- Task brief
Leaving out all images, write out the records that follow exactly.

(Dataset excerpts)
::::
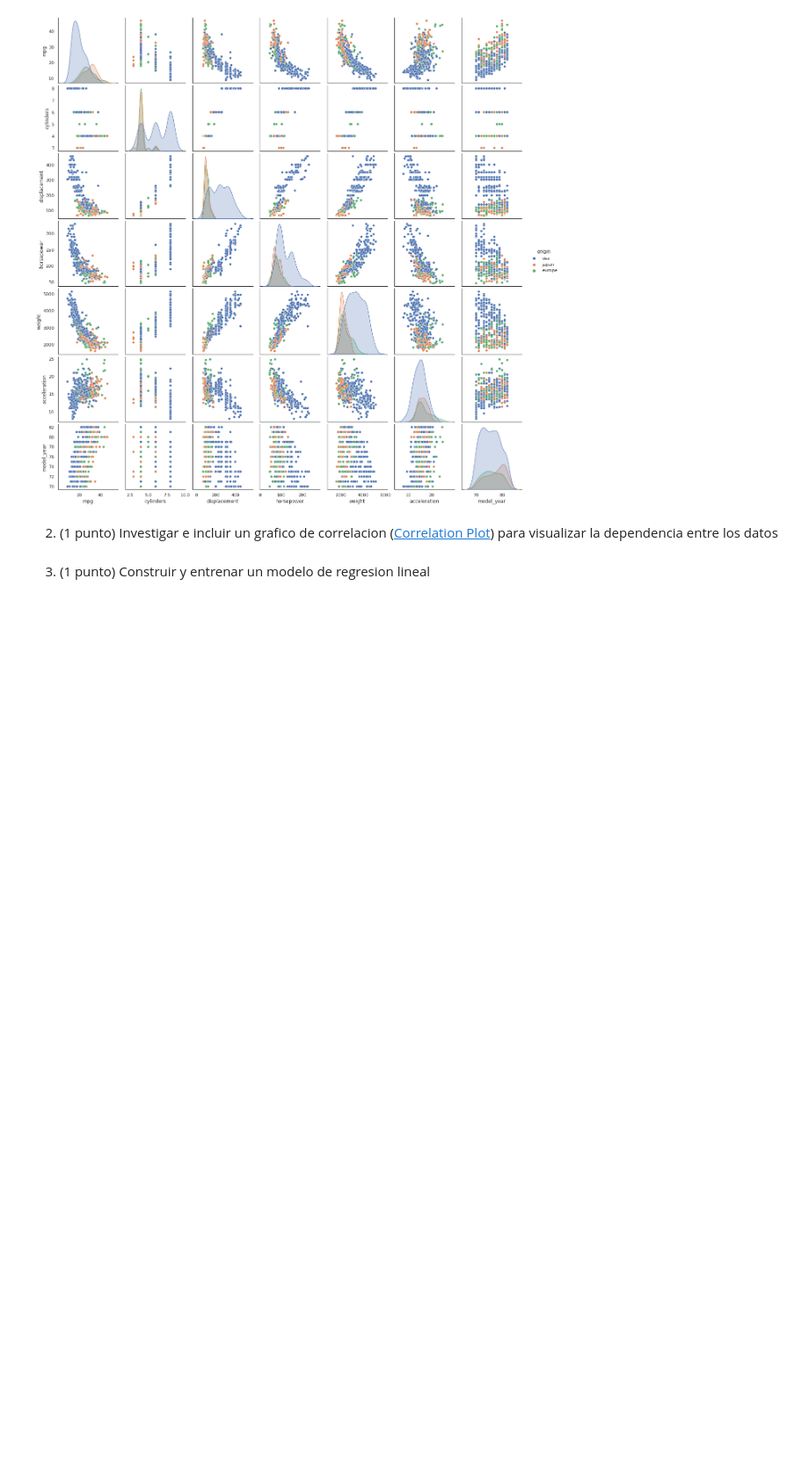
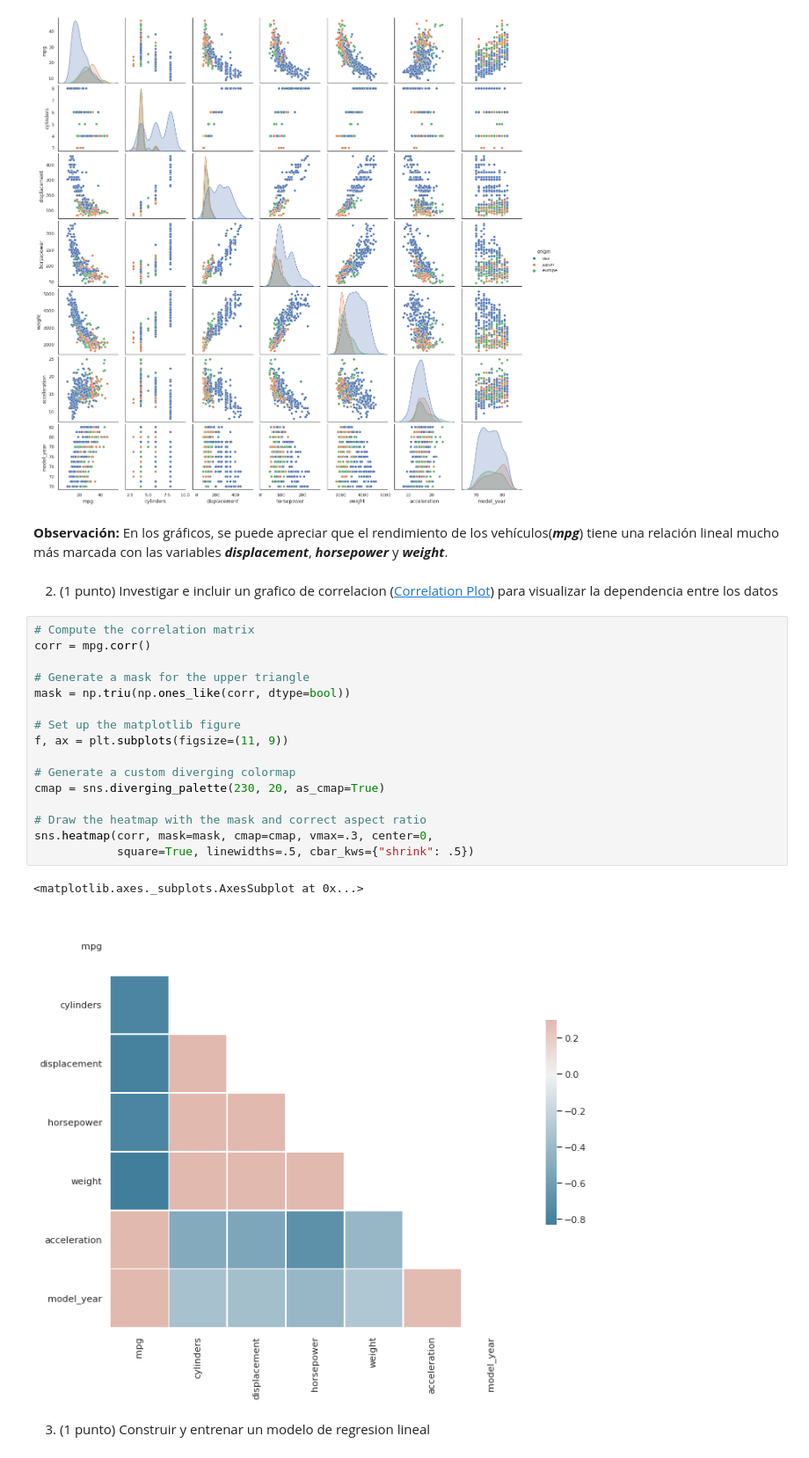
Before and after one commit to VictorSepulveda1994/Minor-Machine-Learning, a Jupyter notebook: S07-Linear-Models/Tarea_regresion_lineal.ipynb, the cells around one changed output. Shown at 88% size. Drawn from its saved outputs; the diff is of its cells as text; blank space fills up the shorter version.

```diff
--- a/S07-Linear-Models/Tarea_regresion_lineal.ipynb
+++ b/S07-Linear-Models/Tarea_regresion_lineal.ipynb
@@ -52,8 +54,29 @@ sns.pairplot(mpg, hue="origin", height=2.5)
 # %% [output]
 <seaborn.axisgrid.PairGrid at 0x...>
 [figure]
+# %% [markdown]
+**Observación:** En los gráficos, se puede apreciar que el rendimiento de los vehículos(***mpg***) tiene una relación lineal mucho más marcada con las variables ***displacement***, ***horsepower*** y ***weight***.
 # %% [markdown]
 2) (1 punto) Investigar e incluir un grafico de correlacion ([Correlation Plot](https://seaborn.pydata.org/examples/many_pairwise_correlations.html)) para visualizar la dependencia entre los datos
+# %%
+# Compute the correlation matrix
+corr = mpg.corr()
+
+# Generate a mask for the upper triangle
+mask = np.triu(np.ones_like(corr, dtype=bool))
+
+# Set up the matplotlib figure
+f, ax = plt.subplots(figsize=(11, 9))
+
+# Generate a custom diverging colormap
+cmap = sns.diverging_palette(230, 20, as_cmap=True)
+
+# Draw the heatmap with the mask and correct aspect ratio
+sns.heatmap(corr, mask=mask, cmap=cmap, vmax=.3, center=0,
+            square=True, linewidths=.5, cbar_kws={"shrink": .5})
+# %% [output]
+<matplotlib.axes._subplots.AxesSubplot at 0x...>
+[figure, added]
 # %% [markdown]
 3) (1 punto) Construir y entrenar un modelo de regresion lineal
 # %% [markdown]
```
Also changed, not shown: parts of 1 cell of this notebook.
::::
- Task response
Before and after one commit to VictorSepulveda1994/Minor-Machine-Learning, a Jupyter notebook: S07-Linear-Models/Tarea_regresion_lineal.ipynb, the cells around one changed output. Shown at 88% size. Drawn from its saved outputs; the diff is of its cells as text; blank space fills up the shorter version.

```diff
--- a/S07-Linear-Models/Tarea_regresion_lineal.ipynb
+++ b/S07-Linear-Models/Tarea_regresion_lineal.ipynb
@@ -52,8 +54,29 @@ sns.pairplot(mpg, hue="origin", height=2.5)
 # %% [output]
 <seaborn.axisgrid.PairGrid at 0x...>
 [figure]
+# %% [markdown]
+**Observación:** En los gráficos, se puede apreciar que el rendimiento de los vehículos(***mpg***) tiene una relación lineal mucho más marcada con las variables ***displacement***, ***horsepower*** y ***weight***.
 # %% [markdown]
 2) (1 punto) Investigar e incluir un grafico de correlacion ([Correlation Plot](https://seaborn.pydata.org/examples/many_pairwise_correlations.html)) para visualizar la dependencia entre los datos
+# %%
+# Compute the correlation matrix
+corr = mpg.corr()
+
+# Generate a mask for the upper triangle
+mask = np.triu(np.ones_like(corr, dtype=bool))
+
+# Set up the matplotlib figure
+f, ax = plt.subplots(figsize=(11, 9))
+
+# Generate a custom diverging colormap
+cmap = sns.diverging_palette(230, 20, as_cmap=True)
+
+# Draw the heatmap with the mask and correct aspect ratio
+sns.heatmap(corr, mask=mask, cmap=cmap, vmax=.3, center=0,
+            square=True, linewidths=.5, cbar_kws={"shrink": .5})
+# %% [output]
+<matplotlib.axes._subplots.AxesSubplot at 0x...>
+[figure, added]
 # %% [markdown]
 3) (1 punto) Construir y entrenar un modelo de regresion lineal
 # %% [markdown]
```
Also changed, not shown: parts of 1 cell of this notebook.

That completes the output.